··· Given records ···
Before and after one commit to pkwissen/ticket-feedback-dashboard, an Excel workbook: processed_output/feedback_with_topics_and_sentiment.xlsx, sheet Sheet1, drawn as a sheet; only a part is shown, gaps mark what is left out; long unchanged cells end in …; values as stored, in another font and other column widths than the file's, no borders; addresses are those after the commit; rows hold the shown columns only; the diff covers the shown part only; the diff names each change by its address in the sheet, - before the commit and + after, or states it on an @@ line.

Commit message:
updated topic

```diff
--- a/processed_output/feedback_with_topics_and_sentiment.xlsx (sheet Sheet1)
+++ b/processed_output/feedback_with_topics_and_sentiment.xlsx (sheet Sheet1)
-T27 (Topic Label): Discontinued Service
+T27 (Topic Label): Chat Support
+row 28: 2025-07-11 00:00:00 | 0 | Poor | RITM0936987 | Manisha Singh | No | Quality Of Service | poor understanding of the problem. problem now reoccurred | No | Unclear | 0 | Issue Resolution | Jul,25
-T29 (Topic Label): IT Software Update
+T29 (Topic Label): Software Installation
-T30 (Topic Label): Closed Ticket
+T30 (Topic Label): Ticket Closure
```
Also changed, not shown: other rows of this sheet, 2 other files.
···
→ Exercise prompt
Word for word, restate the lines above.

→ Final answer
Before and after one commit to pkwissen/ticket-feedback-dashboard, an Excel workbook: processed_output/feedback_with_topics_and_sentiment.xlsx, sheet Sheet1, drawn as a sheet; only a part is shown, gaps mark what is left out; long unchanged cells end in …; values as stored, in another font and other column widths than the file's, no borders; addresses are those after the commit; rows hold the shown columns only; the diff covers the shown part only; the diff names each change by its address in the sheet, - before the commit and + after, or states it on an @@ line.

Commit message:
updated topic

```diff
--- a/processed_output/feedback_with_topics_and_sentiment.xlsx (sheet Sheet1)
+++ b/processed_output/feedback_with_topics_and_sentiment.xlsx (sheet Sheet1)
-T27 (Topic Label): Discontinued Service
+T27 (Topic Label): Chat Support
+row 28: 2025-07-11 00:00:00 | 0 | Poor | RITM0936987 | Manisha Singh | No | Quality Of Service | poor understanding of the problem. problem now reoccurred | No | Unclear | 0 | Issue Resolution | Jul,25
-T29 (Topic Label): IT Software Update
+T29 (Topic Label): Software Installation
-T30 (Topic Label): Closed Ticket
+T30 (Topic Label): Ticket Closure
```
Also changed, not shown: other rows of this sheet, 2 other files.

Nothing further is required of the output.